3:30pm calls to west coast editors and my sub rights agent in LA. Im prodding them about books coming out soon so that they will be talking about them when the reviews hit. Subrights are great little sources of money. Film and tv are great BIG sources of money. Agenting for that stuff is like brain surgery. Get the best, pay the freight and don't do it yourself.

4:00pm Mail call. Oh good, lighter than usual. Oh what's this? "I read your website carefully".
Ya sure. That's why you sent something we don't handle. Form rejection letter #3. Three more query letters get form rejection #1. One query with no attached sample pages gets form letter #2. One manuscript I'd requested last week. Oh good the cover letter avoids telling me to get back to her in 30 days or less. Smart girl. Five more that aren't awful, but just don't sound ...interesting. Form rejection letter #1.

5:00pm uh oh. Hysterical client. "They're ruining my book. I want it to look like this and not that". I look at the proofs. He's right. The cover sux. Ok, slipping into the nearest phone booth to don my SuperAgent unitard. Back to the phone. Clutching thesaurus for nicer ways to say "this sux".
Call the designer. Lots of talk about branding. Previous two were good, we want to continue with this motif. No artsy shmartsy crap. Stick with the stuff that worked. If you want trendy, go work on a zine.

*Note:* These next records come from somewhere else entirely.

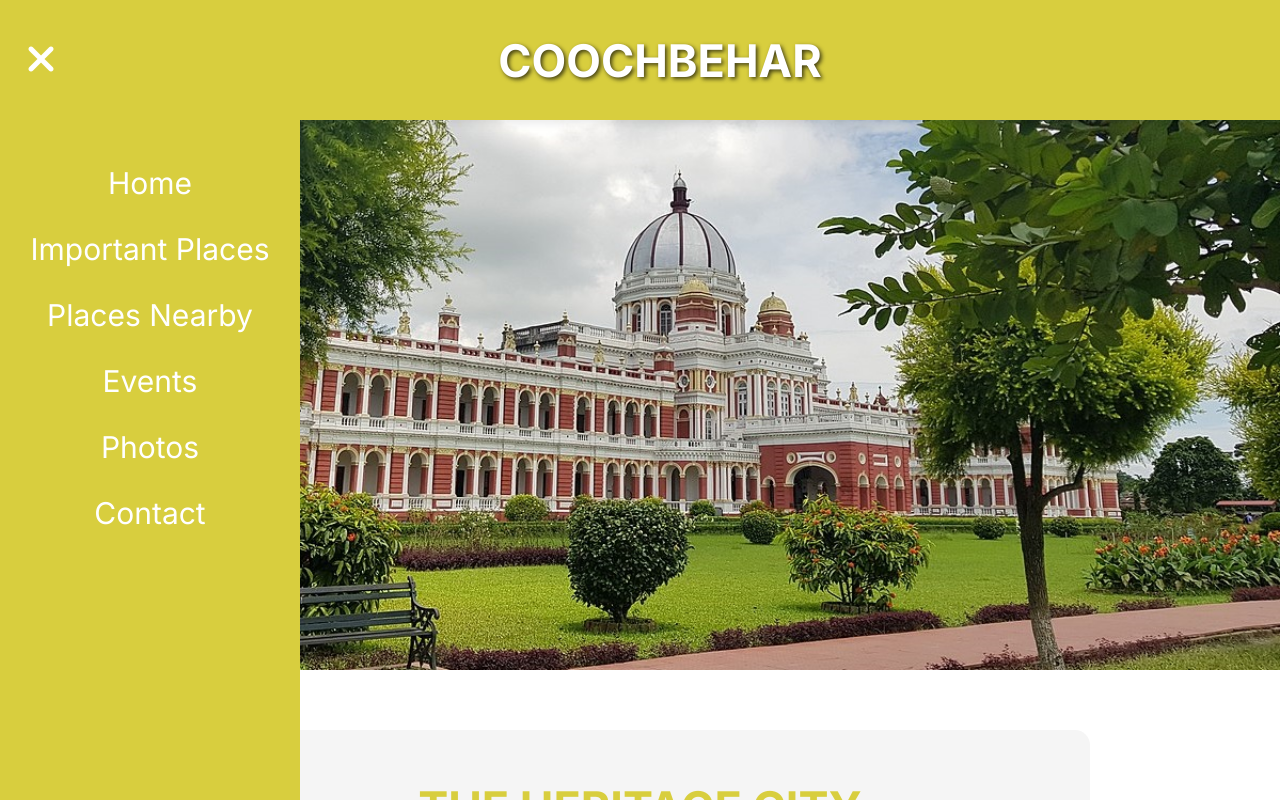
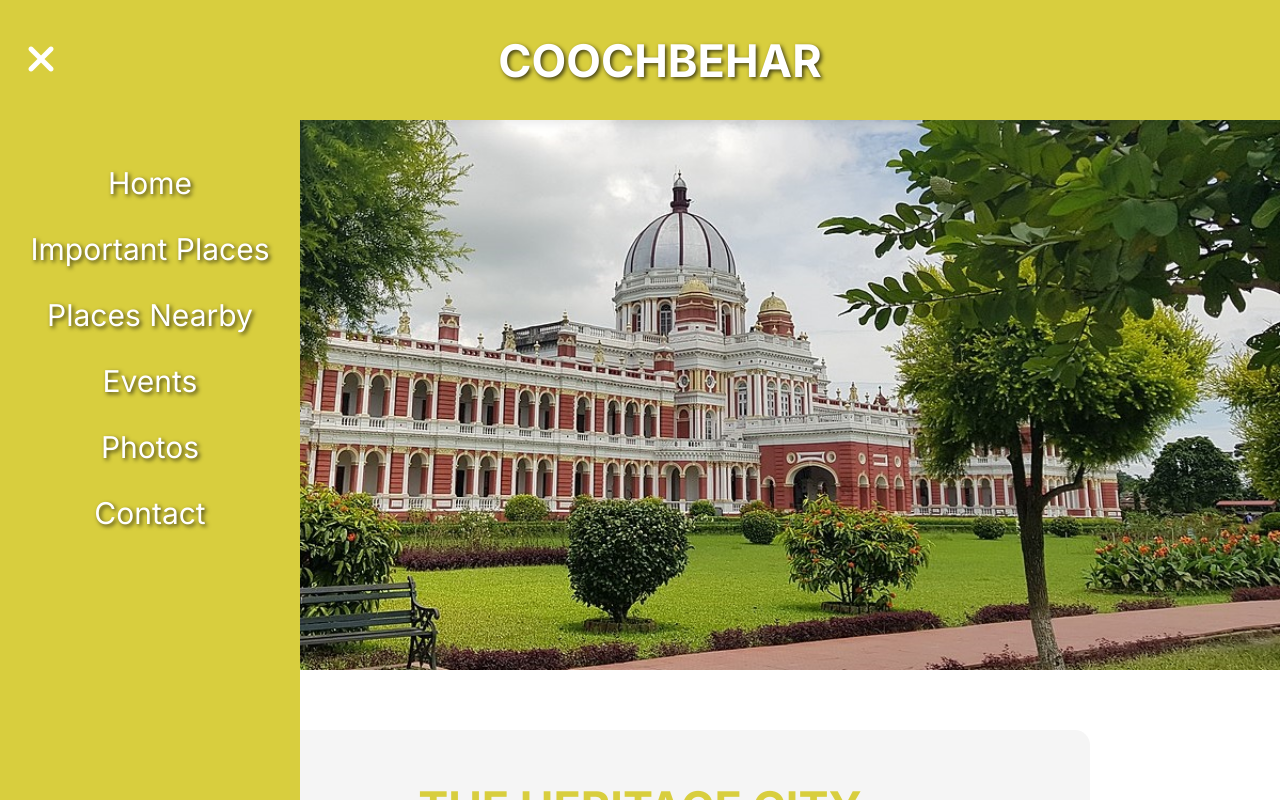
Before and after one commit to abk2191/coochbehar, a React (Vite) app: page / in a window 1280 px wide. Both pictures are taken after a click on the button 43 px from the left and 60 px from the top of the page. Shown: the top 800 px of the page. Built offline with nearby package versions, Linux system fonts and the light colour scheme; a web font is replaced by a local one.

Commit message:
Added new features

```diff
--- a/src/index.css
+++ b/src/index.css
@@ -171,6 +171,7 @@ body {
   padding: 0;
   text-decoration: none; /* Remove underline from links */
   color: white; /* Set link color */
+  text-shadow: 2px 2px 4px rgba(0, 0, 0, 0.7);
   display: block; /* Make the link fill the entire li */
   width: 100%;
   /* padding: 10px 0;  */
```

Much ballyhoo, new proofs by end of week. I don't even WANT to know what that poor man is saying about me about now.

6:00pm Longer conversations with two writers who may work on an upcoming project. Lot's of explaining the concept, explaining the parameters. This is like being a translator at the UN with the nominal author on one side, the prospective publisher on the other, and the writers as the third parties. Each will get the proposal I sold to the publisher. We'll see who wants to do it, can do it in a reasonable amount of time and won't charge an arm and a leg.

7:00pm Last cover letter printed, pitch package and novel enveloped and scheduled with the messenger service.

7:30 Now to the must-read section of the daily webcrawl: Media Bistro, PubLunch, PW, more on AJ , Sarah's blog, Beatrice and others I get to when I have time.

This is a nice slow day. Summer means people are taking four days off, or at their country houses or just hiding in their offices. No one is going to lunch and no one is rushing around to parties. It's kinda nice.

Daily tally:
Calls: outgoing 36, incoming 17.
Mail: letters10, packages 1
Vulgarities: required by law 6, optional extras for particular fuckwits 19

Miss Snark 1, World 0.
Ya!

The only HP post from me...I promise

Harry Potter, the latest incarnation of child saviour, has just set a new records for books flying off the shelf...presumably without the aid of a magic wand. Scholastic is of course thrilled, JK Rowling is rolling in dough, and children at sleepaway camp finally have something to read rather than boring old ghost stories around the campfire. Even His Holiness got some ink by questioning whether Harry Potter squelches Christian values before they have time to develop.

A normally well balanced friend of mine is tearing her hair out about Harry.
"What the HELL is this madness about," she howled. "It's not even like they
are good books."

Of course not. For the madness of crowds and the lure of "must have" statistically you must appeal not to the top 10%, but to the top 30%. For ten MILLION people to buy books, you must have something akin to McDonalds burgers...good enough so adults can stand to eat one while the kids scarf down the "forbidden pleasure".


And why not? It's not like the kids are going to read something else instead of Harry. They'll choose from the array of activities available. Their menu is not McDonalds or Burger King, it's hamburgers, chicken, tacos, sushi , pizza and for the truly unlucky, a loving meal cooked at home by an adoring mom who probably doesn't let them eat junk food OR read Harry Potter.

This is not rational based economics we're seeing here.
This is just frenzy.
Yanno, like the tulips in Holland.
and the south sea bubble.
and the dot com boom of the 90's.

JK Rowling is VERY savvy in telling people the series is limited.
Sort of like DeBeers numbering diamonds.
"There could be more, but there won't. Don't miss out."